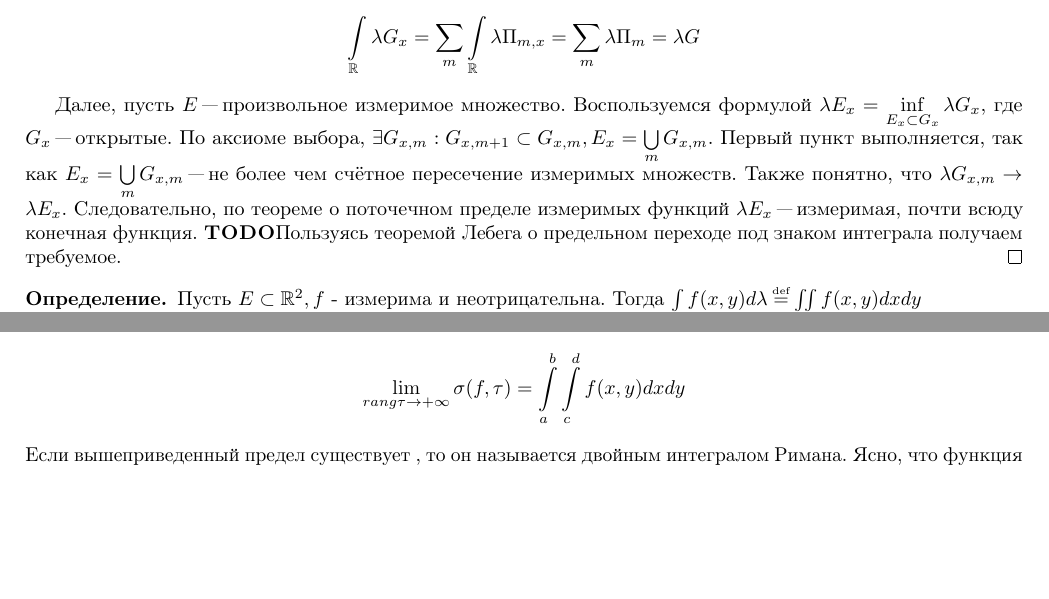
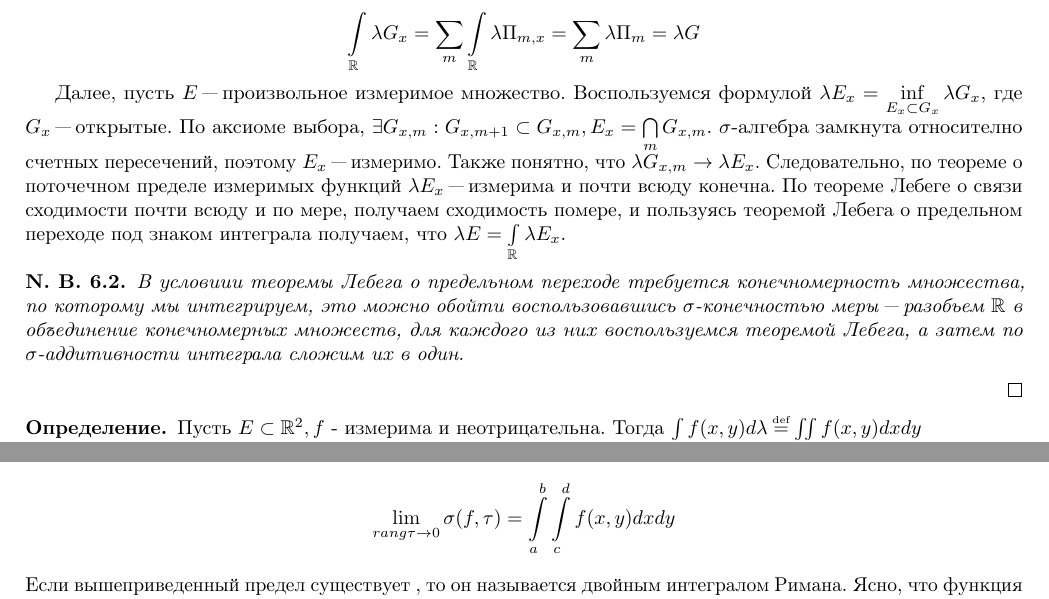
Before and after one commit to artemohanjanyan/matan, a LaTeX document (main.tex, which reads fub.tex, mult.tex): two parts of pages 13 and 14 of 31, joined at a grey line, cut so that both start at the same text, the shorter picture padded with empty space. Compiled offline with pdfLaTeX.

Commit message:
todo fixed

```diff
--- a/fub.tex
+++ b/fub.tex
@@ -39,9 +39,16 @@
 
     Далее, пусть $E$ "--- произвольное измеримое множество.
 	 Воспользуемся формулой $\lambda E_x = \inf\limits_{E_x \subset G_x} \lambda G_x$, где $G_x$ "--- открытые.
-	 По аксиоме выбора, $\exists G_{x,m} : G_{x,m+1} \subset G_{x,m}, E_x = \bigcup\limits_{m} G_{x,m}$.
-	 Первый пункт выполняется, так как $E_x = \bigcup\limits_{m} G_{x,m} $ "--- не более чем счётное пересечение измеримых множеств.
-	 Также понятно, что $\lambda G_{x,m} \rightarrow \lambda E_x$. Следовательно, по теореме о поточечном пределе измеримых функций $\lambda E_x$ "--- измеримая, почти всюду конечная функция. \todo Пользуясь теоремой Лебега о предельном переходе под знаком интеграла получаем требуемое.
+	 По аксиоме выбора, $\exists G_{x,m} : G_{x,m+1} \subset G_{x,m}, E_x = \bigcap\limits_{m} G_{x,m}$.
+	 $\sigma$-алгебра замкнута относително счетных пересечений, поэтому $E_x$ "--- измеримо.
+	 Также понятно, что $\lambda G_{x,m} \rightarrow \lambda E_x$. Следовательно, по теореме о поточечном пределе измеримых функций $\lambda E_x$ "--- измерима
+	 и почти всюду конечна. По теореме Лебеге о связи сходимости почти всюду и по мере, получаем сходимость помере,
+	 и пользуясь теоремой Лебега о предельном переходе под знаком интеграла получаем, что $\lambda E = \intl{\mathbb{R}} \lambda E_x$.
+	 \begin{nb}
+		 В условиии теоремы Лебега о предельном переходе требуется конечномерность множества, по которому мы интегрируем,
+		 это можно обойти воспользовавшись $\sigma$-конечностью меры "--- разобьем $\mathbb{R}$ в объединение конечномерных множеств,
+		 для каждого из них воспользуемся теоремой Лебега, а затем по $\sigma$-аддитивности интеграла сложим их в один.
+	 \end{nb}
 \end{proof}
 
 \begin{definition}
--- a/mult.tex
+++ b/mult.tex
@@ -14,7 +14,7 @@ $\Pi_{ij} = [x_i, x_{i + 1}) \times [y_j, y_{j + 1})$, $\Pi \equiv \bigcup\limit
 Положим $rang\tau \equiv \max\limits_{ij}\left\{ diam \Pi_{ij}\right\}$.
 Тогда:
 \begin{gather*}
-	\lim\limits_{rang\tau\rightarrow +\infty} \sigma(f, \tau) = \intlr{a}{b}\intlr{c}{d}f(x, y)dxdy
+	\lim\limits_{rang\tau\rightarrow 0} \sigma(f, \tau) = \intlr{a}{b}\intlr{c}{d}f(x, y)dxdy
 \end{gather*}
 Если вышеприведенный предел существует , то он называется двойным интегралом Римана.
 Ясно, что функция интегрируемая по Риману на прямоугольнике интегрируема по Лебегу.
```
+ + + + +
» **Task brief**
The answer must be the full listing, word for word, with no images in it.

» **The completed task**
Before and after one commit to artemohanjanyan/matan, a LaTeX document (main.tex, which reads fub.tex, mult.tex): two parts of pages 13 and 14 of 31, joined at a grey line, cut so that both start at the same text, the shorter picture padded with empty space. Compiled offline with pdfLaTeX.

Commit message:
todo fixed

```diff
--- a/fub.tex
+++ b/fub.tex
@@ -39,9 +39,16 @@
 
     Далее, пусть $E$ "--- произвольное измеримое множество.
 	 Воспользуемся формулой $\lambda E_x = \inf\limits_{E_x \subset G_x} \lambda G_x$, где $G_x$ "--- открытые.
-	 По аксиоме выбора, $\exists G_{x,m} : G_{x,m+1} \subset G_{x,m}, E_x = \bigcup\limits_{m} G_{x,m}$.
-	 Первый пункт выполняется, так как $E_x = \bigcup\limits_{m} G_{x,m} $ "--- не более чем счётное пересечение измеримых множеств.
-	 Также понятно, что $\lambda G_{x,m} \rightarrow \lambda E_x$. Следовательно, по теореме о поточечном пределе измеримых функций $\lambda E_x$ "--- измеримая, почти всюду конечная функция. \todo Пользуясь теоремой Лебега о предельном переходе под знаком интеграла получаем требуемое.
+	 По аксиоме выбора, $\exists G_{x,m} : G_{x,m+1} \subset G_{x,m}, E_x = \bigcap\limits_{m} G_{x,m}$.
+	 $\sigma$-алгебра замкнута относително счетных пересечений, поэтому $E_x$ "--- измеримо.
+	 Также понятно, что $\lambda G_{x,m} \rightarrow \lambda E_x$. Следовательно, по теореме о поточечном пределе измеримых функций $\lambda E_x$ "--- измерима
+	 и почти всюду конечна. По теореме Лебеге о связи сходимости почти всюду и по мере, получаем сходимость помере,
+	 и пользуясь теоремой Лебега о предельном переходе под знаком интеграла получаем, что $\lambda E = \intl{\mathbb{R}} \lambda E_x$.
+	 \begin{nb}
+		 В условиии теоремы Лебега о предельном переходе требуется конечномерность множества, по которому мы интегрируем,
+		 это можно обойти воспользовавшись $\sigma$-конечностью меры "--- разобьем $\mathbb{R}$ в объединение конечномерных множеств,
+		 для каждого из них воспользуемся теоремой Лебега, а затем по $\sigma$-аддитивности интеграла сложим их в один.
+	 \end{nb}
 \end{proof}
 
 \begin{definition}
--- a/mult.tex
+++ b/mult.tex
@@ -14,7 +14,7 @@ $\Pi_{ij} = [x_i, x_{i + 1}) \times [y_j, y_{j + 1})$, $\Pi \equiv \bigcup\limit
 Положим $rang\tau \equiv \max\limits_{ij}\left\{ diam \Pi_{ij}\right\}$.
 Тогда:
 \begin{gather*}
-	\lim\limits_{rang\tau\rightarrow +\infty} \sigma(f, \tau) = \intlr{a}{b}\intlr{c}{d}f(x, y)dxdy
+	\lim\limits_{rang\tau\rightarrow 0} \sigma(f, \tau) = \intlr{a}{b}\intlr{c}{d}f(x, y)dxdy
 \end{gather*}
 Если вышеприведенный предел существует , то он называется двойным интегралом Римана.
 Ясно, что функция интегрируемая по Риману на прямоугольнике интегрируема по Лебегу.
```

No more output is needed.